September 2018
Volume 18, Issue 10
Open Access
Vision Sciences Society Annual Meeting Abstract  |   September 2018
Predictions Guide Gaze in Scene Search
Author Affiliations
  • Steven Luke
    Department of Psychology, Brigham Young UniversityNeuroscience Center, Brigham Young University
  • Benjamin Jafek
    Department of Computer Science, Brigham Young University
Journal of Vision September 2018, Vol.18, 240. doi:
  • Views
  • Share
  • Tools
    • Alerts
      This feature is available to authenticated users only.
      Sign In or Create an Account ×
    • Get Citation

      Steven Luke, Benjamin Jafek; Predictions Guide Gaze in Scene Search. Journal of Vision 2018;18(10):240.

      Download citation file:

      © ARVO (1962-2015); The Authors (2016-present)

  • Supplements

Traditionally, models have focused on the role of visual salience in directing attention during real-world scene processing. However, recent research has suggested that meaningfulness plays a primary role, and specifically that eye gaze is guided by predictions (Henderson, 2016; Henderson & Hayes, 2017). We quantified predictability of search targets using a norming study in which participants were presented with scenes from the SCEGRAM image database (Öhlschläger & Võ, 2017). These scenes did not contain the search target, and participants indicated via mouse click where a given target would likely be located in the scene. Prediction maps were created from the data by applying a gaussian blur (sigma = 1 degree of visual angle). A separate group of participants then searched the scenes for these target objects while their eye movements were tracked. Fixation maps were produced from the eye-tracking data, specifically the location of the first fixation after the initial saccade from image center. Saliency maps werealso created for each image using graph-based visual saliency (Harel, Koch & Perona, 2006). Results indicate that the Prediction maps overlapped significantly with the Fixation maps when the target object was in or near the predicted location (r = 0.33). The Saliency and Fixation maps were more weakly related (r = 0.099). However, this Prediction map advantage disappeared when the target object was in an unusual location (e.g. the cereal bowl was on a chair instead of on the table; Prediction r = 0.095; Saliency r = 0.1). We also report the results of a deep neural network trained to use Predictability maps, saliency maps, and both together to predict eye fixation locations in an image. Together, these data indicate that prediction does guide gaze when peripheral visual information consistent with the prediction is available.

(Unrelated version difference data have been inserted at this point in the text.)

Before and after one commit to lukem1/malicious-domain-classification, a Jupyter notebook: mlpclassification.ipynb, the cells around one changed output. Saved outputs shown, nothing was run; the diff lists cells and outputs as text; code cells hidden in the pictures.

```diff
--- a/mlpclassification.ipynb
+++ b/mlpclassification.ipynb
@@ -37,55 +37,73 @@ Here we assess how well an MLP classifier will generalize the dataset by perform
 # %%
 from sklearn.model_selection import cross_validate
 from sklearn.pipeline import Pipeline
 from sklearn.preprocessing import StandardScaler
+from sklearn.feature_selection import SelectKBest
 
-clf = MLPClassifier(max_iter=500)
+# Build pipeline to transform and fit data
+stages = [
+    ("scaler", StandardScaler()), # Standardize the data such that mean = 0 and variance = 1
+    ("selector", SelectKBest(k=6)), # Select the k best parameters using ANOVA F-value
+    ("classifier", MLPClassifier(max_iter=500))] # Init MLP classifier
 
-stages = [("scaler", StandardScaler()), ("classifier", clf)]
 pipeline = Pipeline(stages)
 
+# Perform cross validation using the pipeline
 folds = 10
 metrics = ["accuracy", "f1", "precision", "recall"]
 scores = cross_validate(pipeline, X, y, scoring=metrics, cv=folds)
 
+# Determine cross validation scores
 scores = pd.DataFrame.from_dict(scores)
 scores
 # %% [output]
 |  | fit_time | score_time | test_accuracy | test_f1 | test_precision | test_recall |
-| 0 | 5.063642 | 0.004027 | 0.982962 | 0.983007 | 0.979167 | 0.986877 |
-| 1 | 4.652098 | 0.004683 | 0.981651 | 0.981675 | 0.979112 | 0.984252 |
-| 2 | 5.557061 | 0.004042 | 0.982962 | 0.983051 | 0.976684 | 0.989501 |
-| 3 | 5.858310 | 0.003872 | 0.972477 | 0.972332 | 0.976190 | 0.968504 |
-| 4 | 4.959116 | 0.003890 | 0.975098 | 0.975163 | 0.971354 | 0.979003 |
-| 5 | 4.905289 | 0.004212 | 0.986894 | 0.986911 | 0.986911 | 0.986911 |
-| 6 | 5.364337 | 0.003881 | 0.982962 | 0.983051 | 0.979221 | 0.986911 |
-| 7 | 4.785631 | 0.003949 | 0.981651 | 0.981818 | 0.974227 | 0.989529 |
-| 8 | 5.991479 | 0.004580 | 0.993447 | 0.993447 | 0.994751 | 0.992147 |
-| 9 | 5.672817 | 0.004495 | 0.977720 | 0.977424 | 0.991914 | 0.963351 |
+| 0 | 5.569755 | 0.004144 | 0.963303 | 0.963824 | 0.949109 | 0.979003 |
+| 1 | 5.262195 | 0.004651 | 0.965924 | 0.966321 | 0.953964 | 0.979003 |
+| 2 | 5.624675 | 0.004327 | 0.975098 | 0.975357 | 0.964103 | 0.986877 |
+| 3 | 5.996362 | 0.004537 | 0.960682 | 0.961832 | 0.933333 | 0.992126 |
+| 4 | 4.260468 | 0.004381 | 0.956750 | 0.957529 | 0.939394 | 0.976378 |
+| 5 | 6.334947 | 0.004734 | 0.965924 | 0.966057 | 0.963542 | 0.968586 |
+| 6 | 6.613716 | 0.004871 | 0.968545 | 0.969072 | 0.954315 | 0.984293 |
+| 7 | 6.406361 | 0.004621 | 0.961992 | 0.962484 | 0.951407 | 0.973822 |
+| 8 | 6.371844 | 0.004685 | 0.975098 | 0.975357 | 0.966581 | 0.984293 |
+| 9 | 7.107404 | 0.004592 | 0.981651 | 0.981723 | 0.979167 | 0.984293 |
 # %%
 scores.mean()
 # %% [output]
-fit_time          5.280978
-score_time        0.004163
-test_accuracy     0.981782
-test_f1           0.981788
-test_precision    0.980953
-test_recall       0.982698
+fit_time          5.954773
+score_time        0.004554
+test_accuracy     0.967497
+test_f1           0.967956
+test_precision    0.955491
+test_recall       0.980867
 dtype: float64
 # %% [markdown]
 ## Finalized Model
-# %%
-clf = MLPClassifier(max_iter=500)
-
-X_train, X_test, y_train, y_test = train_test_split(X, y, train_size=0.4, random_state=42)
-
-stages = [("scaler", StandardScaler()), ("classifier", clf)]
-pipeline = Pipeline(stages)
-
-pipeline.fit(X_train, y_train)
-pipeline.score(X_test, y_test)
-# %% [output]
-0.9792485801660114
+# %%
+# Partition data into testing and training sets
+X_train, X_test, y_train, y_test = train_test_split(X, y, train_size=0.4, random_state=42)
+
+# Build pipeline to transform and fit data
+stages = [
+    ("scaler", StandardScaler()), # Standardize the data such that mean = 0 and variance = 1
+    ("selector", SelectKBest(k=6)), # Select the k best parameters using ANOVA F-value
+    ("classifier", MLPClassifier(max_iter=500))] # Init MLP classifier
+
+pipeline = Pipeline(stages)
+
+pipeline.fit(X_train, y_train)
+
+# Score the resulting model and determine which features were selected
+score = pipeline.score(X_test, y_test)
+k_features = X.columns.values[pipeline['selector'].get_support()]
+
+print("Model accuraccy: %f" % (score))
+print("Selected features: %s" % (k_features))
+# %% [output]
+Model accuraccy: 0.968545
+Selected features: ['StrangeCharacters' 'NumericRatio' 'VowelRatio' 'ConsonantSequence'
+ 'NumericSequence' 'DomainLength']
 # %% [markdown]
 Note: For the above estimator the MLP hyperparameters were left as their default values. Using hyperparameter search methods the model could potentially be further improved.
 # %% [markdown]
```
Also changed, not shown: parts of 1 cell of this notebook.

Meeting abstract presented at VSS 2018


This PDF is available to Subscribers Only

Sign in or purchase a subscription to access this content. ×

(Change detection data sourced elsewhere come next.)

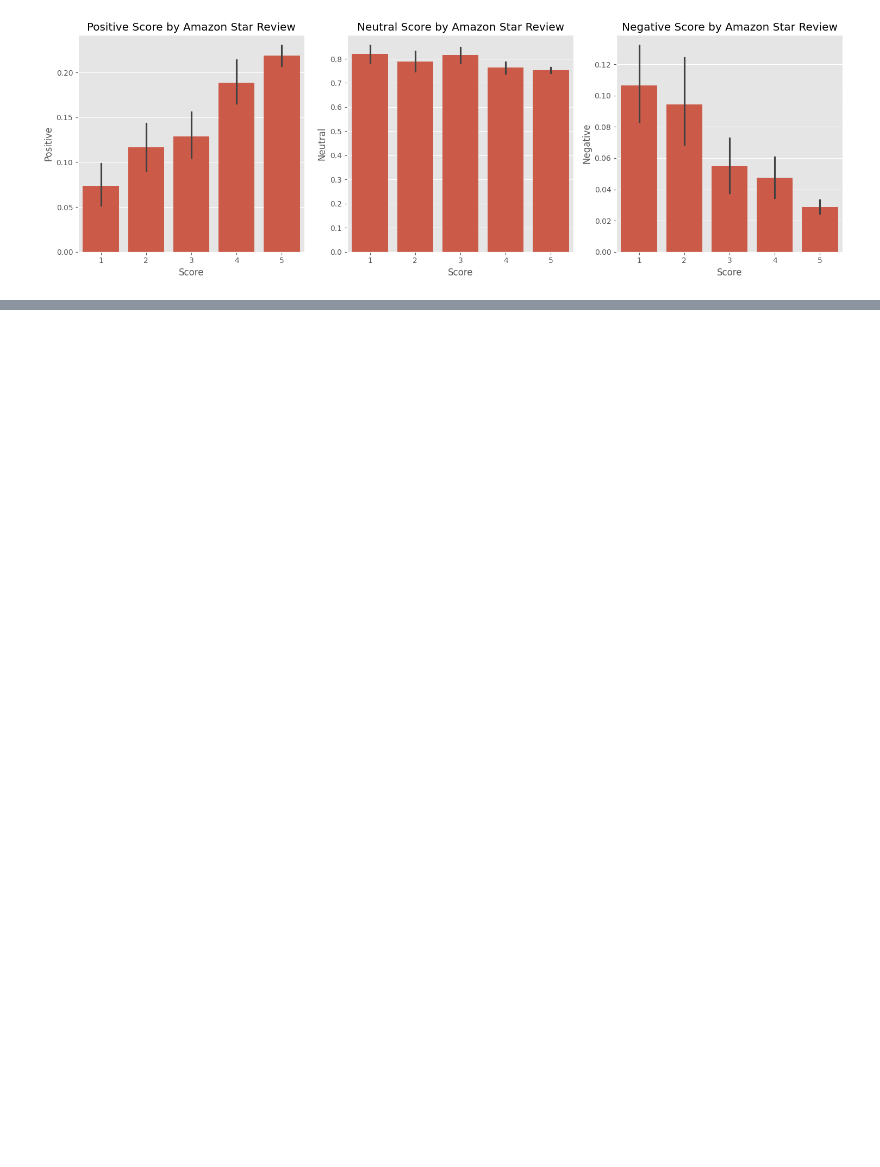
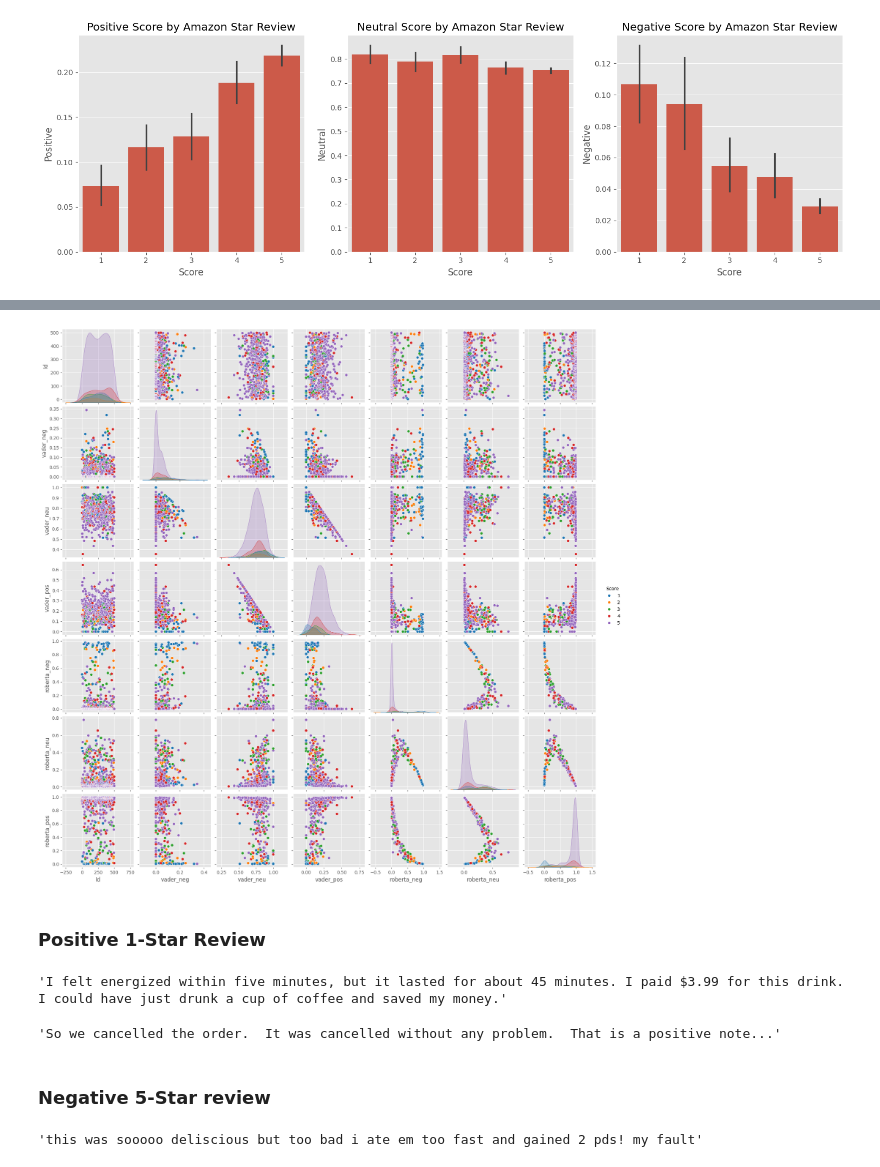
Before and after one commit to mahopon/sentiment-analysis, a Jupyter notebook: Tutorial.ipynb, the cells around one changed output, grey strips where cells are left out. Cells and saved outputs as stored; diff of their text form; code cells hidden in the pictures; blank space fills up the shorter version.

```diff
--- a/Tutorial.ipynb
+++ b/Tutorial.ipynb
@@ -138,0 +205,10 @@ As mentioned before, VADER scores individual words and not group of words as a w
+# %%
+vader_res_merged = pd.DataFrame(vader_res).T.reset_index().rename({"index": "Id"}, axis=1).merge(sub_df, how="left")
+roberta_res_merged = pd.DataFrame(roberta_res).T.reset_index().rename({"index": "Id"}, axis=1).merge(sub_df, how="left")
+# %%
+res_merged = vader_res_merged.merge(roberta_res_merged, how="left")
+# %%
+res_merged = res_merged.rename({"neg": "vader_neg", "neu": "vader_neu", "pos": "vader_pos"}, axis=1)
+# %%
+new_order = ["Id", "vader_neg", "vader_neu", "vader_pos", "roberta_neg", "roberta_neu", "roberta_pos"]
+res_merged_reorder = res_merged[new_order + [col for col in res_merged.columns if col not in new_order]]
@@ -138,0 +224,24 @@ As mentioned before, VADER scores individual words and not group of words as a w
+# %%
+sns.pairplot(data=res_merged_reorder, vars=new_order, hue="Score", palette="tab10")
+plt.show()
+# %% [output]
+[figure, added]
+# %% [markdown]
+### Positive 1-Star Review
+# %%
+res_merged_reorder.query("Score == 1") \
+                .sort_values("roberta_pos", ascending=False)["Text"].values[0]
+# %% [output]
+'I felt energized within five minutes, but it lasted for about 45 minutes. I paid $3.99 for this drink. I could have just drunk a cup of coffee and saved my money.'
+# %%
+res_merged_reorder.query("Score == 1") \
+                .sort_values("vader_pos", ascending=False)["Text"].values[0]
+# %% [output]
+'So we cancelled the order.  It was cancelled without any problem.  That is a positive note...'
+# %% [markdown]
+### Negative 5-Star review
+# %%
+res_merged_reorder.query("Score == 5") \
+                .sort_values("roberta_neg", ascending=False)["Text"].values[0]
+# %% [output]
+'this was sooooo deliscious but too bad i ate em too fast and gained 2 pds! my fault'
```
Also changed, not shown: parts of 18 cells of this notebook, 1 other file.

You must be signed into an individual account to use this feature.